Worshipping to Stay the Same: Avoiding the Local to Maintain Solidarity

Worshipping to Stay the Same: Avoiding the Local to Maintain Solidarity

(p.143) 6 Worshipping to Stay the Same: Avoiding the Local to Maintain Solidarity
Christians and the Color Line

Mark T. Mulder

Oxford University Press

Surveying the worship practices of churches, this chapter exposits a year-long study of congregational worship services, concluding that the racially isolated nature of American churches (both evangelical and nonevangelical) is unintentionally encouraged by an overriding desire to avoid potential conflicts on Sunday mornings. The homogeneity of American churches is reinforced not only by the substance of worship services but also by the patterns of those gatherings. This chapter suggests that churches interested in becoming racially diverse must pay attention to the unarticulated desire for corporate unity that undergirds most worship services.

Keywords:   Christian worship, congregational life, racial diversity, multiracial churches, multiracial congregations

Oxford Scholarship Online requires a subscription or purchase to access the full text of books within the service. Public users can however freely search the site and view the abstracts and keywords for each book and chapter.

Please, subscribe or login to access full text content.

If you think you should have access to this title, please contact your librarian.

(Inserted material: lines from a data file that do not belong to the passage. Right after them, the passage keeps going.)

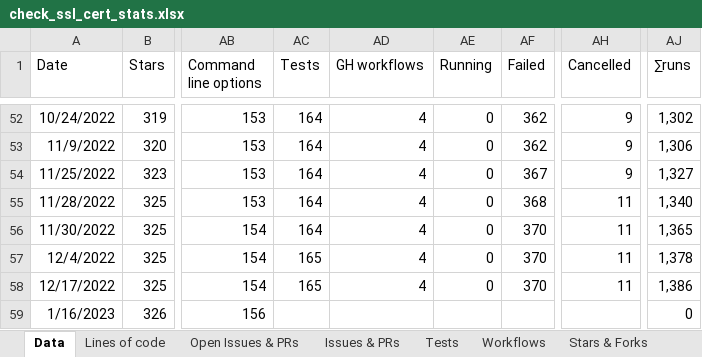
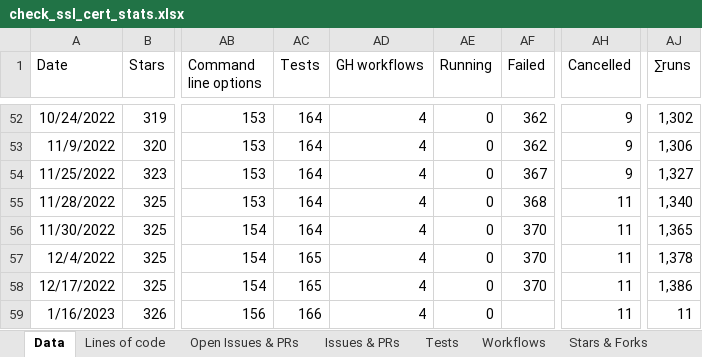
Before and after one commit to matteocorti/check_ssl_cert, an Excel workbook: varia/check_ssl_cert_stats.xlsx, sheet Data, drawn as a sheet; only a part is shown, gaps mark what is left out; values as stored, in another font and other column widths than the file's, no borders; table styles not drawn; the diff names each change by its address in the sheet, - before the commit and + after, or states it on an @@ line.

Commit message:
Removed another incosistent test

```diff
--- a/varia/check_ssl_cert_stats.xlsx (sheet Data)
+++ b/varia/check_ssl_cert_stats.xlsx (sheet Data)
-AC59 (Tests): (empty)
+AC59 (Tests): 166
-AD59 (GH workflows): (empty)
+AD59 (GH workflows): 4
-AE59 (Running): (empty)
+AE59 (Running): 0
-AH59 (Cancelled): (empty)
+AH59 (Cancelled): 11
-AJ59 (∑runs): 0
+AJ59 (∑runs): 11
```
Also changed, not shown: charts or pictures, 1 other file.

To troubleshoot, please check our FAQs , and if you can't find the answer there, please contact us .